### Description of the task
Reproduce the listing that follows character for character, excluding its pictures.

### Exercise materials
# # # # #

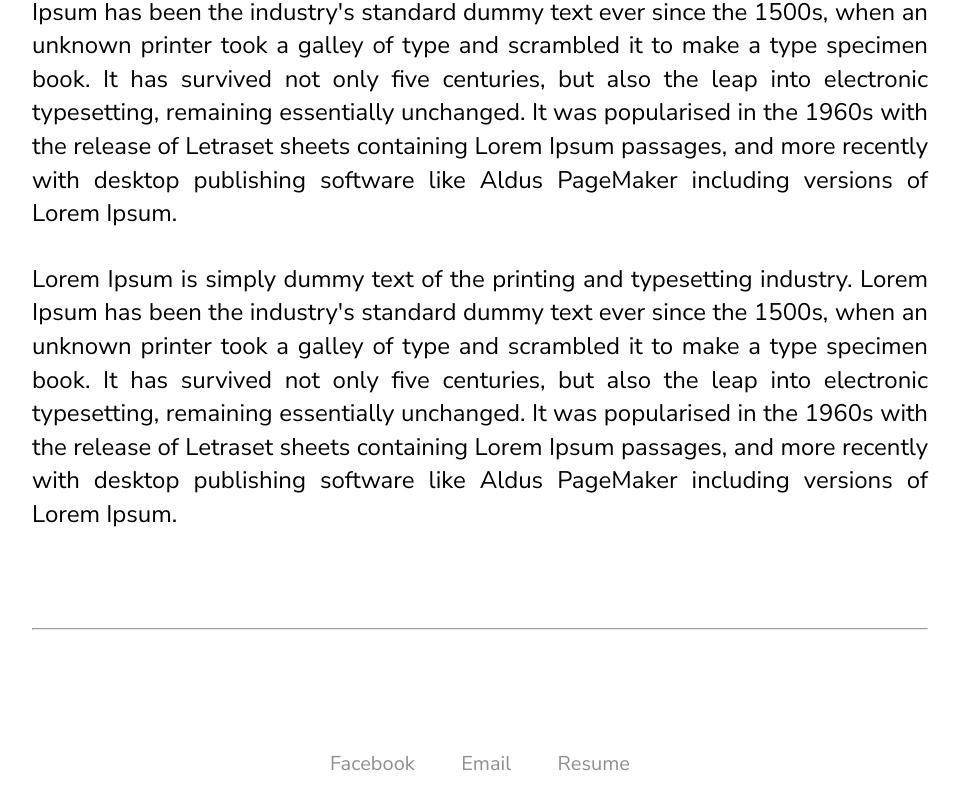
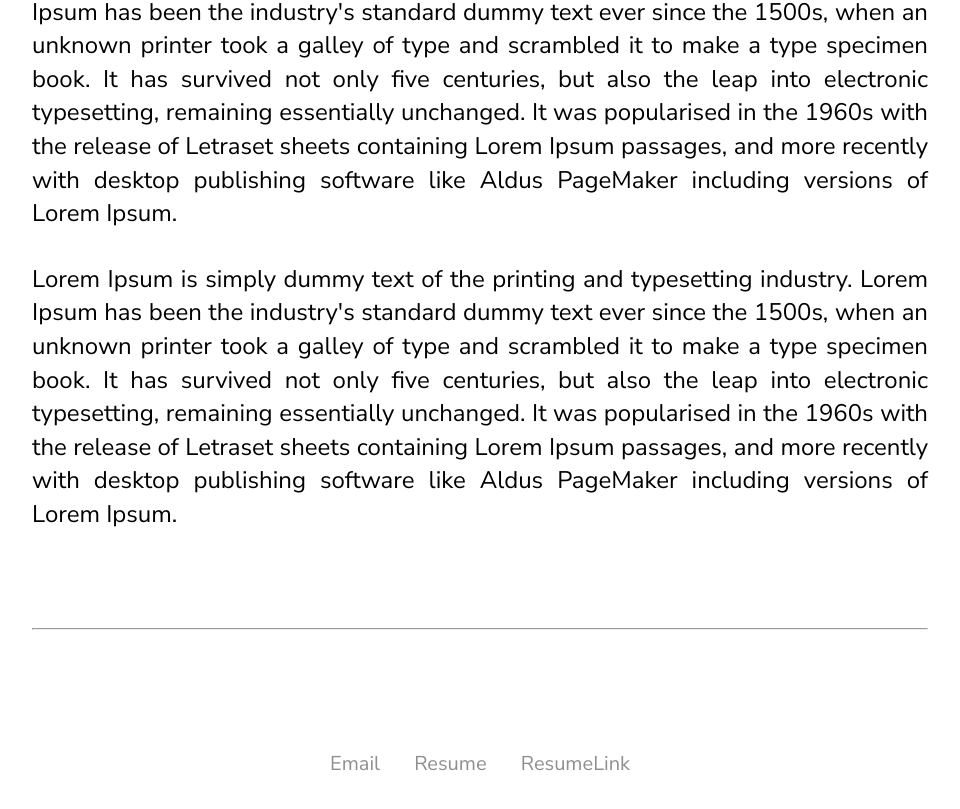
Before and after one commit to token-hub/my-profile, a React (Create React App) app: page / in a window 1280 px wide. Shown: the part 1819-2628 px from the top of the page, without its empty margins (160-1120 px from the left). Built offline with nearby package versions, Linux system fonts and the light colour scheme.

Commit message:
added real links and data to contacts

```diff
--- a/package.json
+++ b/package.json
@@ -10,6 +10,7 @@
     "cra-template": "1.1.2",
     "react": "^17.0.2",
     "react-dom": "^17.0.2",
+    "react-router-dom": "^5.3.0",
     "react-scripts": "4.0.3",
     "web-vitals": "^2.1.0"
   },
--- a/src/components/organisms/Contact.js
+++ b/src/components/organisms/Contact.js
@@ -1,15 +1,43 @@
 import React from 'react'
 import Box from '@mui/material/Box';
 import Link from '@mui/material/Link';
-import ContactLink from '../atoms/ContactLink';
+import { styled } from '@mui/material/styles';
+import Tooltip, { tooltipClasses } from '@mui/material/Tooltip';
+import resume from '../../assets/pdf/John-Suyang-Resume-two-columns.pdf';
 
 const Contact = () => {
+
+   const pdfStyle = {
+      color: "#918e8e",
+      textDecoration: 'none'
+   }
+
+   const CustomTooltip = styled(({ className, ...props }) => (
+      <Tooltip {...props} classes={{ popper: className }} />
+    ))(({ theme }) => ({
+      [`& .${tooltipClasses.tooltip}`]: {
+        fontSize: 20,
+      },
+    }));
+
     return (
        <Box sx={{ display: 'flex', justifyContent: 'center', fontSize: 20, pb: 15}}>
           <Box sx={{ display: 'flex', justifyContent: 'space-between', width: {xs: 250, sm: 300} }}>
-            <ContactLink color="tertiary.dark"> Facebook </ContactLink>
-            <ContactLink color="tertiary.dark"> Email </ContactLink>
-            <ContactLink color="tertiary.dark"> Resume </ContactLink>
+            <CustomTooltip title="johnsuyang2118@gmail.com" >
+               <Link underline='none' sx={{ cursor: 'pointer' }} color="tertiary.dark"> Email </Link>
+            </CustomTooltip>
+            <a href={resume} style={pdfStyle} target="_blank" rel="noopener noreferrer" download>
+               Resume
+            </a>
+            <Link
+               href="https://johnsuyang.jobs180.com/"
+               underline='none'
+               sx={{ cursor: 'pointer' }}
+               color="tertiary.dark"
+               target='_blank'
+            >
+               ResumeLink
+            </Link>
           </Box>
        </Box>
     )
```
Also changed, not shown: 2 other files (tests, documents, lock files or other folders).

# # # # #

### Answer for the task
Before and after one commit to token-hub/my-profile, a React (Create React App) app: page / in a window 1280 px wide. Shown: the part 1819-2628 px from the top of the page, without its empty margins (160-1120 px from the left). Built offline with nearby package versions, Linux system fonts and the light colour scheme.

Commit message:
added real links and data to contacts

```diff
--- a/package.json
+++ b/package.json
@@ -10,6 +10,7 @@
     "cra-template": "1.1.2",
     "react": "^17.0.2",
     "react-dom": "^17.0.2",
+    "react-router-dom": "^5.3.0",
     "react-scripts": "4.0.3",
     "web-vitals": "^2.1.0"
   },
--- a/src/components/organisms/Contact.js
+++ b/src/components/organisms/Contact.js
@@ -1,15 +1,43 @@
 import React from 'react'
 import Box from '@mui/material/Box';
 import Link from '@mui/material/Link';
-import ContactLink from '../atoms/ContactLink';
+import { styled } from '@mui/material/styles';
+import Tooltip, { tooltipClasses } from '@mui/material/Tooltip';
+import resume from '../../assets/pdf/John-Suyang-Resume-two-columns.pdf';
 
 const Contact = () => {
+
+   const pdfStyle = {
+      color: "#918e8e",
+      textDecoration: 'none'
+   }
+
+   const CustomTooltip = styled(({ className, ...props }) => (
+      <Tooltip {...props} classes={{ popper: className }} />
+    ))(({ theme }) => ({
+      [`& .${tooltipClasses.tooltip}`]: {
+        fontSize: 20,
+      },
+    }));
+
     return (
        <Box sx={{ display: 'flex', justifyContent: 'center', fontSize: 20, pb: 15}}>
           <Box sx={{ display: 'flex', justifyContent: 'space-between', width: {xs: 250, sm: 300} }}>
-            <ContactLink color="tertiary.dark"> Facebook </ContactLink>
-            <ContactLink color="tertiary.dark"> Email </ContactLink>
-            <ContactLink color="tertiary.dark"> Resume </ContactLink>
+            <CustomTooltip title="johnsuyang2118@gmail.com" >
+               <Link underline='none' sx={{ cursor: 'pointer' }} color="tertiary.dark"> Email </Link>
+            </CustomTooltip>
+            <a href={resume} style={pdfStyle} target="_blank" rel="noopener noreferrer" download>
+               Resume
+            </a>
+            <Link
+               href="https://johnsuyang.jobs180.com/"
+               underline='none'
+               sx={{ cursor: 'pointer' }}
+               color="tertiary.dark"
+               target='_blank'
+            >
+               ResumeLink
+            </Link>
           </Box>
        </Box>
     )
```
Also changed, not shown: 2 other files (tests, documents, lock files or other folders).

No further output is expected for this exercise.